“When I was fundraising, I was learning one skill: how to ask people for money and how to get the check. At the time, I didn’t realize how valuable that would be in the future,” Weitz says. “Many people aren’t comfortable discussing finances, asking for donations, but for some reason I was — and that world of political fundraising gave me the tools to do what I do now.

“I did have to learn the lingo. I’m not going to lie, I bought ‘Hedge Funds for Dummies,’” she jokes, “but UC Santa Barbara gave me enough of a foundation that I was able to pick things up quickly.”

Weitz didn’t study finance as a Gaucho. Her degree is in political science; she specialized in global peace and security and spent a year studying in Israel.

“Because I’m not a math brain, I wasn’t an economics brain; I never thought about this work for me as a career,” says Weitz, a mother of five who got into finance when her youngest started preschool. “But this is an amazing career for those who are comfortable in the space and know how to listen to people’s needs- — especially women, mothers included — who can do sales, and for those who have high social intelligence.”

Weitz worked at Nordstrom throughout her high school and college years. “It’s a retail and consumer brand and although it’s sales, the focus is always on the customer,” she says. “What I do now is no different.

“This is a great opportunity,” adds Weitz, who helped launch the nascent Gauchos in Finance group prior to the pandemic. “There are many careers within finance that are not about how to make a dollar, and they can be really lucrative.”

Audrey Weitz

Courtesy photo

Although Weitz works with investors with significant capital, including large endowments and institutions, she has three top investing tips for beginners:

Top Tip$

Siphon off $50 per month, $20 per month — anything you think you can afford — and invest.

Invest in anything you can get your hands on.
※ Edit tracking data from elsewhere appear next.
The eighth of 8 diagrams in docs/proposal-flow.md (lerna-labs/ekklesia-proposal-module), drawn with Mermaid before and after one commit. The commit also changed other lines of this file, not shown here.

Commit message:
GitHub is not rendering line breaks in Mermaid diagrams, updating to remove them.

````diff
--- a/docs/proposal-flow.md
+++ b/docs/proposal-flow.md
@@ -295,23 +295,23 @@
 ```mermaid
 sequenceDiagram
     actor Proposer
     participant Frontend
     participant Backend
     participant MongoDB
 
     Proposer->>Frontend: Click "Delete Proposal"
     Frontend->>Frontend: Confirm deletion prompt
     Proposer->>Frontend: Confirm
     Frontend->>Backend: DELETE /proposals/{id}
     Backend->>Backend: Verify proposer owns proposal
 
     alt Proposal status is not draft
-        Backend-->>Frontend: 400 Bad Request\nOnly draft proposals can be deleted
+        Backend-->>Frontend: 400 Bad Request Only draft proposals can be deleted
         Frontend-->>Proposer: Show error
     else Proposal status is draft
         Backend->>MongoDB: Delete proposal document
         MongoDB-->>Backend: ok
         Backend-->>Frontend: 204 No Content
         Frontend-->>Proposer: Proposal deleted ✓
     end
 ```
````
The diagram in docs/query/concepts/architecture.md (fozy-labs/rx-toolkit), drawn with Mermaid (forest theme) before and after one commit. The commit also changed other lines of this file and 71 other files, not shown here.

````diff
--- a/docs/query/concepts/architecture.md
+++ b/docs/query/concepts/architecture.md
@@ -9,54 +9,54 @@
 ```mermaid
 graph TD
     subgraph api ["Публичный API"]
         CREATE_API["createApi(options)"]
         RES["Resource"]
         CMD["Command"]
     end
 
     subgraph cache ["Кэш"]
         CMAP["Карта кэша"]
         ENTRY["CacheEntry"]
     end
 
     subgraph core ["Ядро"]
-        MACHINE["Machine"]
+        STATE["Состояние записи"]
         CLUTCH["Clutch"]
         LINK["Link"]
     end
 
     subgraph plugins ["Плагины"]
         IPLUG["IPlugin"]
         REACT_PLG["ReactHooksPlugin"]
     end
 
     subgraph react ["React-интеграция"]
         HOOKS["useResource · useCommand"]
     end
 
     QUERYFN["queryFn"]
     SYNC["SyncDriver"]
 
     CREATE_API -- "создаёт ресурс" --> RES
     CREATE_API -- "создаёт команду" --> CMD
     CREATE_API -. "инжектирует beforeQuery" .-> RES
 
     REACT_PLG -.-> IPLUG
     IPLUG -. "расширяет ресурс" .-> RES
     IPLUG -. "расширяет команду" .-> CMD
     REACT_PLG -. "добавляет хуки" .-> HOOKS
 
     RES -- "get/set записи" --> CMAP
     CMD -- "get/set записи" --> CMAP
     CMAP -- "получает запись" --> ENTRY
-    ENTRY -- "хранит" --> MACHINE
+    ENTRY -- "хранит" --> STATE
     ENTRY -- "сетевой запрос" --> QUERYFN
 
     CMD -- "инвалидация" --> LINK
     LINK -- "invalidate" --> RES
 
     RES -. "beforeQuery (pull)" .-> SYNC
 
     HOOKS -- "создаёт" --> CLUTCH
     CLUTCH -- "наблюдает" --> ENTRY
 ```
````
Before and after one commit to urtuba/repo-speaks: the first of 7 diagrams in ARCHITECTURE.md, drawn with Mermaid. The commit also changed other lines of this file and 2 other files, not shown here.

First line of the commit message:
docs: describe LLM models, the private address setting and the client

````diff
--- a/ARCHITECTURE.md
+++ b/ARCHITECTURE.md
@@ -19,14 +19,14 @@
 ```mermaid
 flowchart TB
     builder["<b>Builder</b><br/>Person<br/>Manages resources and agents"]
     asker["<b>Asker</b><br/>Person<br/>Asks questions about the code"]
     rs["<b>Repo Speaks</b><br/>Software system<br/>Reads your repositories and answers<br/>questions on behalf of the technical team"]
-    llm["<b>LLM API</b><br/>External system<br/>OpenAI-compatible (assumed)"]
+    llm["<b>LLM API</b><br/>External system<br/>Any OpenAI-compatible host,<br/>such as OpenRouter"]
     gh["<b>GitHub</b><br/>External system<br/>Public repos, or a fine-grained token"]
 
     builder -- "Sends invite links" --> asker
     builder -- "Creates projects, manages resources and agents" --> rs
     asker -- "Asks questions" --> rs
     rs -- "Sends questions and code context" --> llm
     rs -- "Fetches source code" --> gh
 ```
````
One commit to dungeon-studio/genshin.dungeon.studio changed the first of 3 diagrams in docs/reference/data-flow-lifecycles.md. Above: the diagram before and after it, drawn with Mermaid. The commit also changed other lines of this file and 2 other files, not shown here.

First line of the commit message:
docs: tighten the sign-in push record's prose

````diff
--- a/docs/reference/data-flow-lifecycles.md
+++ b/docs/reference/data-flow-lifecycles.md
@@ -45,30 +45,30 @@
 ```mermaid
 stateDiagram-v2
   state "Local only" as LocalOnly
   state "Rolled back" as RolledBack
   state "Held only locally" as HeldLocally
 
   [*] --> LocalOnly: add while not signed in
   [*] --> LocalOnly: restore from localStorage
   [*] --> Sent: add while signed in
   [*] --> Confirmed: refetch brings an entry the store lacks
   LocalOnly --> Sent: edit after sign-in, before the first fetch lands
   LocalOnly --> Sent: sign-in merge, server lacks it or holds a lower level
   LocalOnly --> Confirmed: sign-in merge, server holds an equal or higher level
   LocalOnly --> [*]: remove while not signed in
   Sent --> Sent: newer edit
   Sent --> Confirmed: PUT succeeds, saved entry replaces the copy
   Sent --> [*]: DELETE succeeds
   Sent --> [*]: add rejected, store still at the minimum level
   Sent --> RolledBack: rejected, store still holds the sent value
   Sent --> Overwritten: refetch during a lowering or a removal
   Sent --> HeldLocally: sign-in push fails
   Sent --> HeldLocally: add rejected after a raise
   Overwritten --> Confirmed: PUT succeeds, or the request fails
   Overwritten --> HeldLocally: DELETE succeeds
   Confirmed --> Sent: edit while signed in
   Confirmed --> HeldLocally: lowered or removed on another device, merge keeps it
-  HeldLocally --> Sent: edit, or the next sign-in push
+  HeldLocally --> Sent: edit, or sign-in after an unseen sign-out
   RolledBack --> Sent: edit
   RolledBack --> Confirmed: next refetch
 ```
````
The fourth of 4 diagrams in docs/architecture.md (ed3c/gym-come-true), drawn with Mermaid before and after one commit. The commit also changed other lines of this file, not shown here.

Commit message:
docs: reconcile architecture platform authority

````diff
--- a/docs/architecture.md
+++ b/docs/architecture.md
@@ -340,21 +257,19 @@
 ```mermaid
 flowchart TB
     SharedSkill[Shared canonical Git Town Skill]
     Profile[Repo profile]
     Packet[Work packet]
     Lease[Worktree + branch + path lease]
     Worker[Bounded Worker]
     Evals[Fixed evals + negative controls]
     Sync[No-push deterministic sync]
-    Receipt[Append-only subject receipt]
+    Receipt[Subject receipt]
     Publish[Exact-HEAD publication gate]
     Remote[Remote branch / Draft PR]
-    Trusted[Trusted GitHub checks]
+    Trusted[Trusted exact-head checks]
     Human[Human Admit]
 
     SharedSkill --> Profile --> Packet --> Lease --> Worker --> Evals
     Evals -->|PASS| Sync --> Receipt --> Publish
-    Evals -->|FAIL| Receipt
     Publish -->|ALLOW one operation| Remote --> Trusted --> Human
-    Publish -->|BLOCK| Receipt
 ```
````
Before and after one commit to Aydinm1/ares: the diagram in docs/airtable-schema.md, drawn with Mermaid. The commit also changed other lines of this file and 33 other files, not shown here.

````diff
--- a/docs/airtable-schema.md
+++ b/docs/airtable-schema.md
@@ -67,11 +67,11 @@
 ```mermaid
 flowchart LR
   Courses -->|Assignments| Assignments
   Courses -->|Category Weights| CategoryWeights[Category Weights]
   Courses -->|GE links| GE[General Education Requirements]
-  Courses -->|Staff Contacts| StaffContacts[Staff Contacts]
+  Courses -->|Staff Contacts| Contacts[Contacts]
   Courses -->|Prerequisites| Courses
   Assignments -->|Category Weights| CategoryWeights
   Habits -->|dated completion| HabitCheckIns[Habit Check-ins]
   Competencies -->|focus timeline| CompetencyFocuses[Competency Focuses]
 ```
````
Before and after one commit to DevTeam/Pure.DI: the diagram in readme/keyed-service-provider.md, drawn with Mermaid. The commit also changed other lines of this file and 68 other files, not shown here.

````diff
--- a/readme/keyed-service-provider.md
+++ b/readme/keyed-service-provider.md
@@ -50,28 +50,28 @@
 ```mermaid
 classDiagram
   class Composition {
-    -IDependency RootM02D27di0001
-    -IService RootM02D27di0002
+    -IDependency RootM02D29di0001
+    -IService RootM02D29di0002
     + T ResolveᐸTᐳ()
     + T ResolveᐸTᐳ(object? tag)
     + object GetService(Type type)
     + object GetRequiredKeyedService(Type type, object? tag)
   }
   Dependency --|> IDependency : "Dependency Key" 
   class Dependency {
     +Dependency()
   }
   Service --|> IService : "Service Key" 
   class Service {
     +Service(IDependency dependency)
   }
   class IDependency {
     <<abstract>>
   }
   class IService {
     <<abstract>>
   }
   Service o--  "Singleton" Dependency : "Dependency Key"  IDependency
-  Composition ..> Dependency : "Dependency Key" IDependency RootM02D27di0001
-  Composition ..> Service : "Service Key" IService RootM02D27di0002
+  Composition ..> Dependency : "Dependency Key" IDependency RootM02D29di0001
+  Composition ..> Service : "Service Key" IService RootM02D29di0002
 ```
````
Invest with reputable firms, even in an index; then hold onto it and don’t touch it.

“Invest $1,000 at age 20 and see where you’ll be when you’re 50,” she says. “It happens much earlier than people think and you can secure your financial future with very little when you start early.”

More important than making money, Weitz emphasizes, is giving it away.

“I am a big proponent of getting involved and giving money to philanthropic causes that are close to your heart,” she says. “From a networking perspective, it’s a great opportunity to meet people whose interests align with yours. But bigger than that: When we’re gone, our money or material things won’t matter, but we will always have what we’ve given away — our time, our resources — and that’s so valuable.”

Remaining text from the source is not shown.